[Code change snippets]
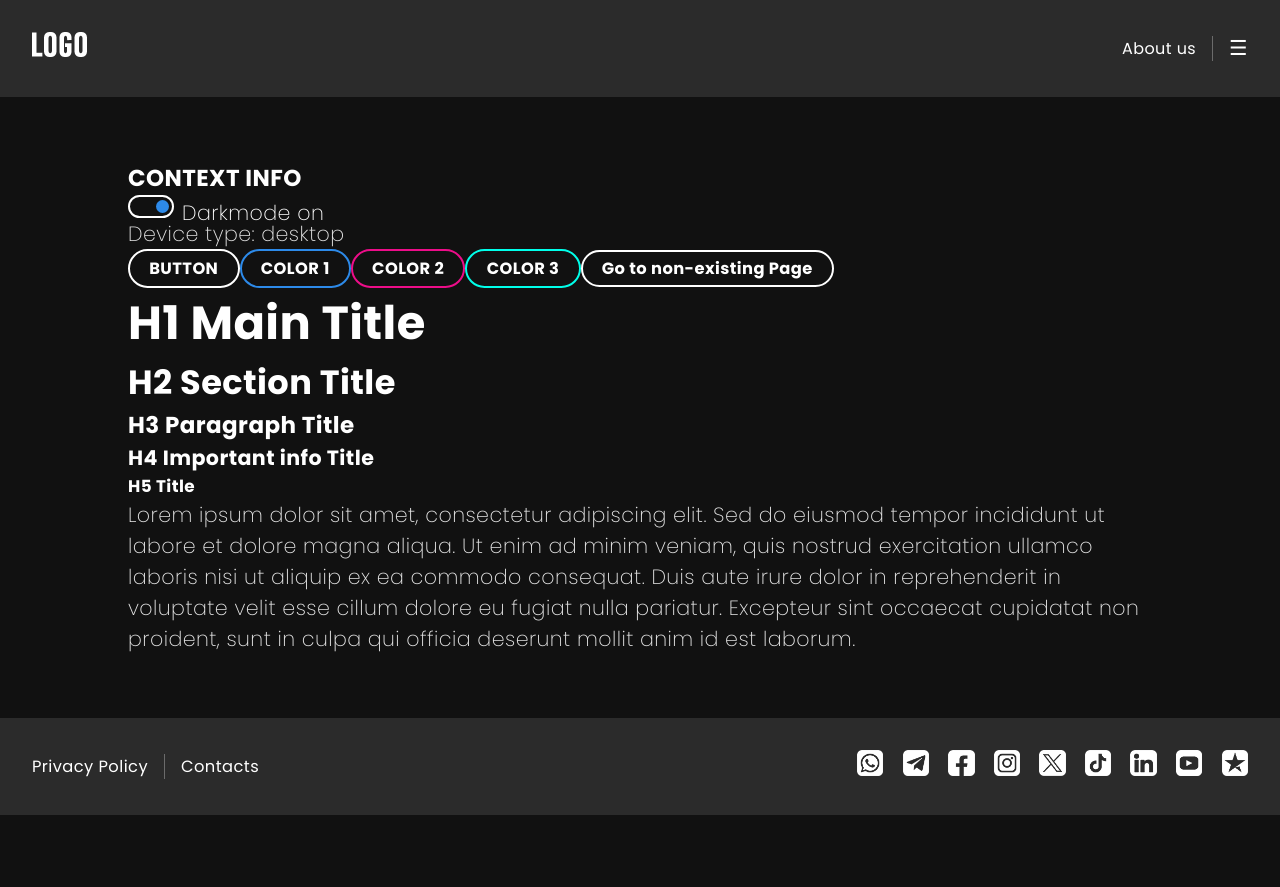
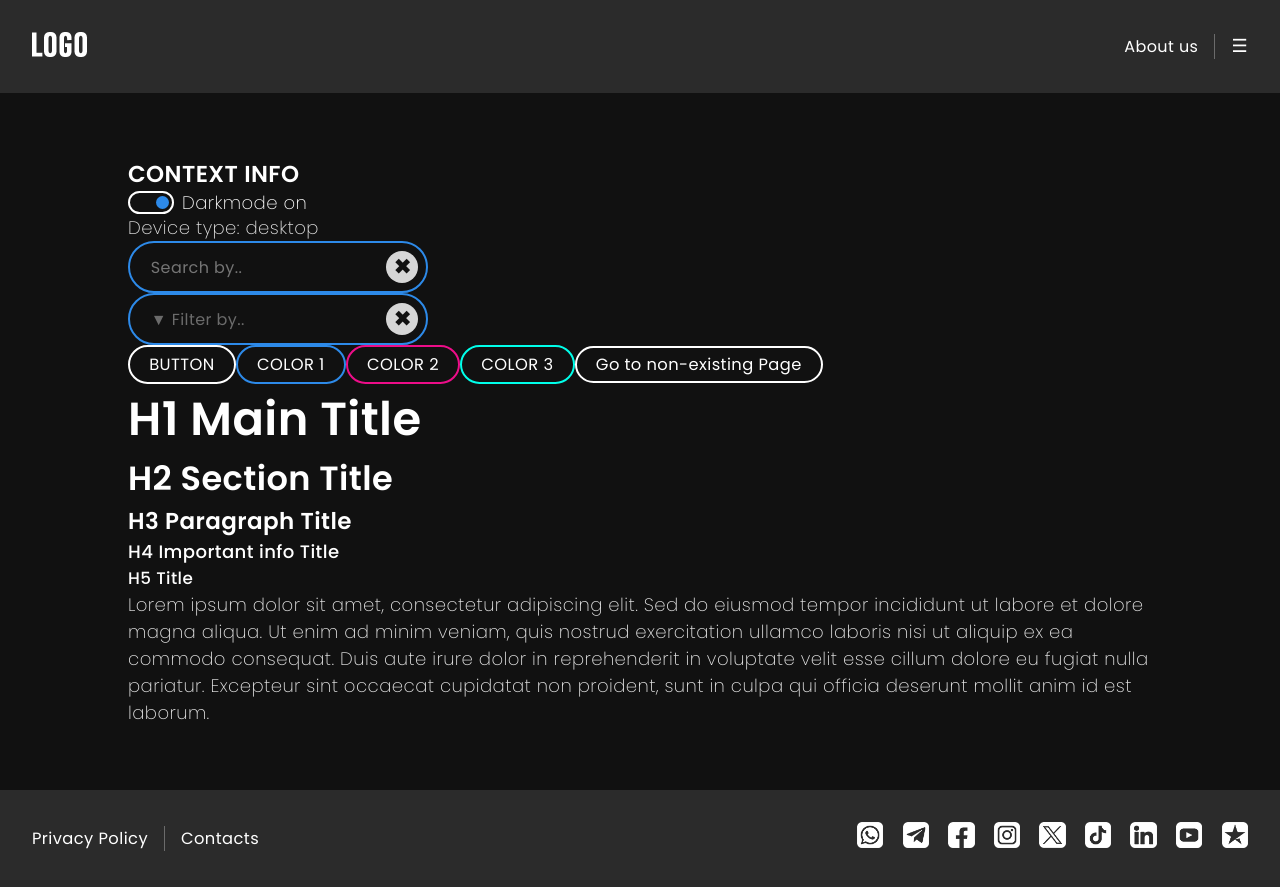
Before and after one commit to CamilloRosanio/next_react, a Next.js app: page / in a window 1280 px wide. Before the commit the page ends 815 px from the top, so only its background shows below. Built offline with nearby package versions, Linux system fonts and the light colour scheme.

Commit message:
SEARCHBAR + SELECT

```diff
--- a/assets/utilityFunctions.js
+++ b/assets/utilityFunctions.js
@@ -1,7 +1,28 @@
+/*******************************************************************
+# GENERAL
+*******************************************************************/
+
 // SCROLL TO TOP
 function toTop() {
     window.scrollTo({ top: 0, behavior: 'smooth' });
 }
+
+// DEBOUNCE
+function debounce(callback, delay) {
+    let timer;
+    return (value) => {
+        clearTimeout(timer);
+        timer = setTimeout(() => {
+            callback(value);
+        }, delay)
+    }
+}
+
+
+
+/*******************************************************************
+# CONTACT FORM
+*******************************************************************/
 
 // GET EMAIL
 function getEmail(emailData, emailEnc) {
@@ -21,14 +42,14 @@ function getPhone(phoneData, phoneEnc) {
     return phoneData.replaceAll(phoneEnc, '');
 }
 
-// VALIDATION ORARI PUBBLICO - ALL (testa se l'intero Object è vuoto)
+// VALIDATION - ORARI PUBBLICO - ALL (testa se l'intero Object è vuoto)
 function isValidDays(objOrari) {
     return Object.values(objOrari).every(array =>
         array.every(item => item.start === '' && item.end === '')
     );
 }
 
-// VALIDATION ORARI PUBBLICO - DAYS (testa se il singolo giorno presenta orari vuoti)
+// VALIDATION - ORARI PUBBLICO - DAYS (testa se il singolo giorno presenta orari vuoti)
 const isValidHours = (orariPubblico) => {
     return Object.entries(orariPubblico)
         .filter(([day, slots]) =>
@@ -42,7 +63,7 @@ const isValidHours = (orariPubblico) => {
         }, {});
 };
 
-// VALIDATION FASCE ORARIE
+// VALIDATION - FASCE ORARIE
 function allowedTime(allowedHours, gmtValue) {
 
     if (!allowedHours || Object.keys(allowedHours).length === 0) {
@@ -85,9 +106,14 @@ function allowedTime(allowedHours, gmtValue) {
 };
 
 
-// FUNCTIONS EXPORT
+
+/*******************************************************************
+# EXPORT
+*******************************************************************/
+
 export {
     toTop,
+    debounce,
     getEmail,
     getPhone,
     isValidHours,
--- a/components/CallUs.jsx
+++ b/components/CallUs.jsx
@@ -12,7 +12,7 @@ import { isValidHours, getPhone, allowedTime } from '../assets/utilityFunctions'
 
 
 // COMPONENTS
-import Button1 from '../layouts/Button1';
+import Button1 from '../layouts/Button';
 import ErrorMsg from '../layouts/ErrorMsg';
 
 
--- a/components/ContactForm.jsx
+++ b/components/ContactForm.jsx
@@ -13,7 +13,7 @@ import { toTop, getEmail } from '../assets/utilityFunctions';
 
 // COMPONENTS
 import Checkbox from '../layouts/Checkbox';
-import Button1 from '../layouts/Button1';
+import Button1 from '../layouts/Button';
 import ErrorMsg from '../layouts/ErrorMsg';
 
 
--- a/components/OpenMaps.jsx
+++ b/components/OpenMaps.jsx
@@ -17,7 +17,7 @@ const imgMapLight = '/map/mapLight.png';
 
 
 // COMPONENTS
-import Button1 from '../layouts/Button1';
+import Button1 from '../layouts/Button';
 
 
 // EXPORT
--- /dev/null
+++ b/layouts/RoundButton.jsx
@@ -0,0 +1,12 @@
+// COMPONENT EXPORT
+export default function RoundButton({ onClick, icon }) {
+    return <>
+
+        <p className="roundButton" onClick={onClick}>
+            <span className="checkMark">
+                <strong>{icon || '✚'}</strong>
+            </span>
+        </p>
+
+    </>
+}
--- /dev/null
+++ b/layouts/Searchbar.jsx
@@ -0,0 +1,52 @@
+// READY FOR CLIENT SIDE
+"use client";
+
+
+// UTILITY
+import { useEffect, useState, useCallback } from 'react';
+
+
+// ASSETS
+import { debounce } from '../assets/utilityFunctions';
+
+
+// COMPONENTS
+import RoundButton from './RoundButton';
+
+
+// EXPORT
+export default function Searchbar({ placeholder, onDebouncedChange, reset }) {
+
+    // USE-STATE
+    const [localValue, setLocalValue] = useState("");
+
+    // USE-CALLBACK
+    const debouncedChange = useCallback(
+        debounce((localValue) => {
+            onDebouncedChange(localValue);
+        }, 500),
+        [onDebouncedChange]
+    );
+
+    // USE-EFFECT
+    useEffect(() => {
+        debouncedChange(localValue);
+    }, [localValue, debouncedChange]);
+
+    return (
+        <div className="searchbar">
+            <input
+                type="text"
+                placeholder={placeholder}
+                className="searchbarInput"
+                value={localValue}
+                onChange={e => setLocalValue(e.target.value)}
+            />
+
+            {/* RESET BUTTON */}
+            <RoundButton
+                onClick={() => { reset(''); setLocalValue(''); }}
+            />
+        </div>
+    );
+}
--- /dev/null
+++ b/layouts/Select.jsx
@@ -0,0 +1,41 @@
+// COMPONENTS
+import RoundButton from "./RoundButton"
+
+
+// EXPORT
+export default function Select({ placeholder, options, value, setValue }) {
+
+    // NOTA: utilizzare solo come Select per filtri di ricerca e non come Field non controllato
+
+    return <>
+
+        <div className="selectContainer">
+
+            {/* OPTIONS */}
+            <select
+                onChange={e => setValue(e.target.value)}
+                value={value}
+                className={`select ${value ? 'on' : 'off'}`}
+            >
+                <option value=''>{placeholder || '▼ Filter by..'}</option>
+
+                {options ? options.map((option, index) => (
+                    <option
+                        key={index}
+                        value={option}
+                    >
+                        {option}
+                    </option>
+                ))
+
+                    :
+
+                    null
+                }
+            </select>
+
+            {/* RESET BUTTON */}
+            <RoundButton onClick={() => { setValue('') }} />
+        </div>
+    </>
+}
--- a/src/app/contacts/page.jsx
+++ b/src/app/contacts/page.jsx
@@ -8,7 +8,7 @@ import { toTop } from '../../../assets/utilityFunctions.js';
 
 
 // COMPONENTS
-import Button1 from "../../../layouts/Button1";
+import Button1 from "../../../layouts/Button";
 import ContactForm from "../../../components/ContactForm";
 import CallUs from "../../../components/CallUs";
 import OpenMaps from "../../../components/OpenMaps";
--- a/src/app/globals.css
+++ b/src/app/globals.css
@@ -29,6 +29,10 @@ a:-webkit-any-link {
   color: var(--color-primary);
 }
 
+input {
+  all: unset;
+}
+
 
 
 /*******************************************************************
@@ -48,9 +52,9 @@ a:-webkit-any-link {
   --typo-h1: calc(var(--typo-size) + calc(var(--typo-vw) *2));
   --typo-h2: calc(var(--typo-size) + var(--typo-vw));
   --typo-h3: calc(calc(var(--typo-size) *0.8) + calc(var(--typo-vw) /2));
-  --typo-h4: calc(calc(var(--typo-size) /2) + calc(var(--typo-vw) * 0.8));
+  --typo-h4: calc(calc(var(--typo-size) /2) + calc(var(--typo-vw) * 0.6));
   --typo-h5: calc(calc(var(--typo-size) /2) + calc(var(--typo-vw) *0.5));
-  --typo-p: calc(calc(var(--typo-size) /2) + calc(var(--typo-vw) *0.8));
+  --typo-p: calc(calc(var(--typo-size) /2) + calc(var(--typo-vw) *0.6));
   --typo-small: calc(calc(var(--typo-size) * 0.6) + calc(var(--typo-vw) *0.3));
 
 
@@ -59,7 +63,7 @@ a:-webkit-any-link {
   --container: 80%;
   --container-max: 1400px;
 
-  /* PALETTE - DARK MODE */
+  /* PALETTE - DEFAULT MODE */
   --color-primary: white;
   --color-secondary: rgb(228, 228, 228);
   --color-terziary: rgb(107, 107, 107);
@@ -71,6 +75,9 @@ a:-webkit-any-link {
   --color2: rgb(237, 13, 137);
   --color3: rgb(0, 255, 234);
   --hover-color: rgb(0, 255, 234);
+
+  --color-warning: rgb(226, 43, 67);
+  --color-success: rgb(28, 143, 89);
 }
 
 
@@ -85,22 +92,27 @@ a:-webkit-any-link {
 
 h1 {
   font-size: var(--typo-h1);
+  font-weight: 600;
 }
 
 h2 {
   font-size: var(--typo-h2);
+  font-weight: 600;
 }
 
 h3 {
   font-size: var(--typo-h3);
+  font-weight: 600;
 }
 
 h4 {
   font-size: var(--typo-h4);
+  font-weight: 500;
 }
 
 h5 {
   font-size: var(--typo-h5);
+  font-weight: 500;
 }
 
 p {
@@ -168,12 +180,31 @@ main {
 /****************************************** BUTTONS */
 
 .button {
+  line-height: normal;
   font-size: var(--typo-small);
-  font-weight: bold;
+  font-weight: 400;
   padding: calc(var(--space-unit) * 0.3) calc(var(--space-unit) * 1.2);
   border-radius: 50px;
   border: 2px solid;
   cursor: pointer;
+}
+
+.roundButton {
+  color: var(--bg-primary);
+  font-weight: 100;
+  border-radius: 100%;
+  background-color: rgb(214, 214, 214);
+  height: 2rem;
+  aspect-ratio: 1;
+  display: flex;
+  justify-content: center;
+  align-items: center;
+}
+
+.roundButton:hover {
+  cursor: pointer;
+  color: var(--bg-primary);
+  background-color: var(--color2);
 }
 
 /****************************************** INPUTS*/
@@ -343,6 +374,79 @@ nav .dropDown> :last-child {
   border: none;
   padding-bottom: 0;
   margin-bottom: 0;
+}
+
+
+
+/*******************************************************************
+# FILTERS + SEARCHBAR
+*******************************************************************/
+
+/****************************************** COMMON PROPERTIES */
+
+.searchbar .roundButton:hover,
+.selectContainer .roundButton:hover {
+  cursor: pointer;
+  color: var(--color-primary);
+  background-color: var(--color-warning);
+}
+
+/****************************************** SELECT */
+
+select {
+  all: unset;
+  display: flex;
+  align-items: center;
+}
+
+.selectContainer {
+  display: flex;
+  justify-content: space-between;
+  max-width: 300px;
+  padding: var(--space-unit-half) var(--typo-size);
+  padding-right: var(--space-unit-half);
+  border-radius: 35px;
+  border: 2px solid var(--color1);
+  background-color: var(--bg-primary);
+}
+
+.select {
+  cursor: pointer;
+  flex-grow: 1;
+  appearance: none;
+  font-size: var(--space-unit);
+  border: none;
+}
+
+.select.on {
+  color: var(--color-primary);
+
+}
+
+.select.off {
+  color: var(--color-terziary);
+  background-color: var(--bg-primary);
+}
+
+.select:focus {
+  outline: none;
+  border: none;
+}
+
+/****************************************** SEARCHBAR */
+
+.searchbar {
+  display: flex;
+  justify-content: space-between;
+  max-width: 300px;
+  padding: var(--space-unit-half) var(--typo-size);
+  padding-right: var(--space-unit-half);
+  border-radius: 35px;
+  border: 2px solid var(--color1);
+}
+
+.searchbarInput {
+  min-width: 85%;
 }
 
 
@@ -544,6 +648,7 @@ nav .dropDown> :last-child {
   align-items: center;
   gap: var(--space-unit-half);
   cursor: pointer;
+  line-height: 100%;
 }
 
 .toggle .toggleContainer {
@@ -573,7 +678,6 @@ nav .dropDown> :last-child {
 }
 
 .toggle p {
-  height: calc(var(--space-unit) + .5vh);
   color: var(--color-primary);
 }
 
--- a/src/app/page.jsx
+++ b/src/app/page.jsx
@@ -6,9 +6,12 @@
 import { useMainContext } from "../../contexts/MainContext";
 
 
-// ASSETS
-import Button1 from "../../layouts/Button1";
+// COMPONENTS
+import Searchbar from "../../layouts/Searchbar";
+import Select from "../../layouts/Select";
+import Button1 from "../../layouts/Button";
 import Toggle from "../../layouts/Toggle";
+import { useState } from "react";
 
 
 // EXPORT
@@ -17,9 +20,13 @@ export default function HomePage() {
   // DATA - CONTEXT
   const mainContext = useMainContext();
 
+  // USE-STATE
+  const [query, setQuery] = useState('');
+
   return <>
 
     <h3>{mainContext.listSymbol} CONTEXT INFO</h3>
+
     <Toggle
       value={mainContext.darkMode}
       setValue={mainContext.switchMode}
@@ -27,6 +34,19 @@ export default function HomePage() {
       textOff='Darkmode off'
     />
     <p>Device type: {mainContext.deviceType}</p>
+
+    <Searchbar
+      placeholder="Search by.."
+      onDebouncedChange={setQuery}
+      reset={setQuery}
+    />
+
+    <Select
+      placeholder='▼ Filter by..'
+    // options={'array'}
+    // value={'useState'}
+    // setValue={'setState'}
+    />
 
     < Button1
       text='button'
--- a/src/app/privacy-policy/page.jsx
+++ b/src/app/privacy-policy/page.jsx
@@ -13,7 +13,7 @@ import { toTop, getEmail } from '../../../assets/utilityFunctions.js';
 
 
 // COMPONENTS
-import Button1 from '../../../layouts/Button1';
+import Button1 from '../../../layouts/Button.jsx';
 
 
 // EXPORT
```
Also changed, not shown: layouts/Button.jsx (renamed from layouts/Button1.jsx).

▸ YOUR ASSIGNMENT: In the data above, how many lines include the word "setLocalValue"? Answer with the number only.

▸ COMPLETED TASK: 3